Hawkins was a late replacement opponent for Guinn, who was first supposed to fight unbeaten American semi-prospect Alonzo Butler, and then there were other opponents lined up, all of whom fell through. Philadelphia's Hawkins (23-10) stepped in just over a month after being knocked out by Vladimir Virchis, and pulled out his second win in what was a very busy year for the journeyman. He beat Terry Smith via six-round decision in September, and lost to Virchis, David Tua, Jason Estrada, and Jean-Francois Bergeron. Counting a 2006 loss to Kevin Johnson and 2005 defeats at the fists of Eddie Chambers and Samuel Peter, Hawkins came into this fight having lost seven of his previous nine.
The 32-year old Guinn (28-6-1) has no excuses, though. He was set up to lose to Butler, but now had a fight he should have won, ill-prepared or not. It's not as if Hawkins was planning on fighting him, either, and Guinn wasn't even competitive. This, in my mind, truly puts the stamp on Guinn as absolutely nothing more than a professional opponent who should be fed to prospects ready to become contenders. His other five losses all came to quality fighters. And it's not a knock on Hawkins, but when you're in Guinn's position and you lose to someone in Hawkins', you become the same guy. It's over. There was once excitement about Guinn, and that has long since faded.
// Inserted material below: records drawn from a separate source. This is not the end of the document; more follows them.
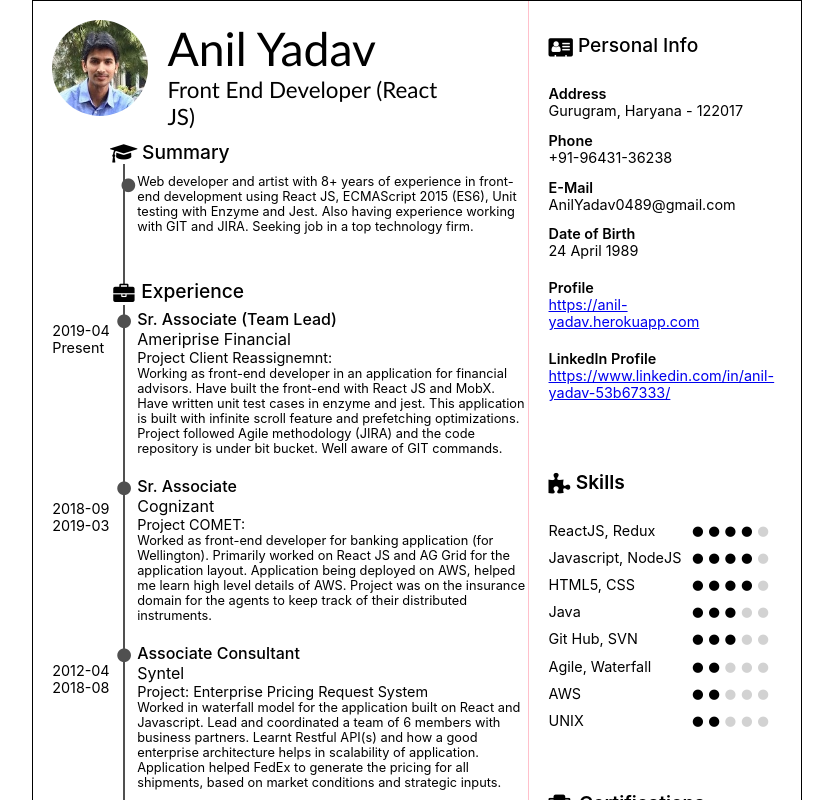
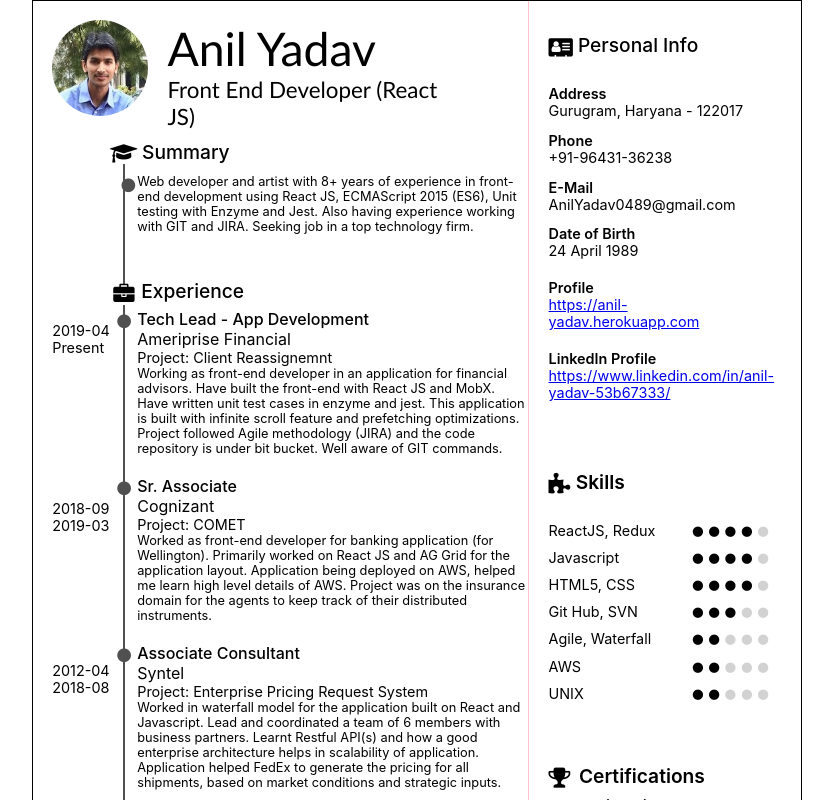
Before and after one commit to anilyadav0489/aboutMe, a React (Create React App) app: page / in a window 1280 px wide. Shown: the top 800 px of the page, without its empty margins (223-1056 px from the left). Built offline with nearby package versions, Linux system fonts and the light colour scheme.

Commit message:
updated current designation and removed java from skills

```diff
--- a/src/components/Experience.js
+++ b/src/components/Experience.js
@@ -10,9 +10,9 @@ class Experience extends Component {
 
 
                 <div className="bullet-experience"><i className="fa fa-circle fa-md"></i></div>
-                <div className="designation-title">Sr. Associate (Team Lead)</div>
+                <div className="designation-title">Tech Lead - App Development</div>
                 <div className="company-title">Ameriprise Financial</div>
-                <div className="project-title">Project Client Reassignemnt:</div>
+                <div className="project-title">Project: Client Reassignemnt</div>
                 <div className="project-detail">Working as front-end developer in an application for financial advisors.
                 Have built the front-end with React JS and MobX. Have written unit test cases in enzyme and jest.
                 This application is built with infinite scroll feature and prefetching optimizations.
@@ -23,7 +23,7 @@ class Experience extends Component {
                 <div className="bullet-experience"><i className="fa fa-circle fa-md"></i></div>
                 <div className="designation-title">Sr. Associate</div>
                 <div className="company-title">Cognizant</div>
-                <div className="project-title">Project COMET:</div>
+                <div className="project-title">Project: COMET</div>
                 <div className="project-detail">Worked as front-end developer for banking application (for Wellington).
                 Primarily worked on React JS and AG Grid for the application layout.
                 Application being deployed on AWS, helped me learn high level details of AWS.
--- a/src/components/Skills.js
+++ b/src/components/Skills.js
@@ -21,7 +21,7 @@ class Skills extends Component {
                 </div>
 
                 <div className="skill">
-                    <div className="skill-name">Javascript, NodeJS</div>
+                    <div className="skill-name">Javascript</div>
                     <div className="skill-bullets">
                         <i className="fa fa-circle dark"></i>
                         <i className="fa fa-circle dark "></i>
@@ -42,16 +42,6 @@ class Skills extends Component {
                     </div>
                 </div>
 
-                <div className="skill">
-                    <div className="skill-name">Java</div>
-                    <div className="skill-bullets">
-                        <i className="fa fa-circle dark"></i>
-                        <i className="fa fa-circle dark "></i>
-                        <i className="fa fa-circle dark "></i>
-                        <i className="fa fa-circle light "></i>
-                        <i className="fa fa-circle light "></i>
-                    </div>
-                </div>
 
                 <div className="skill">
                     <div className="skill-name">Git Hub, SVN</div>
```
This loss does little more than convince even the most ardent of Guinn fans (and I've found, strangely, that he has several) that Dominick Guinn, American Hope, is never happening.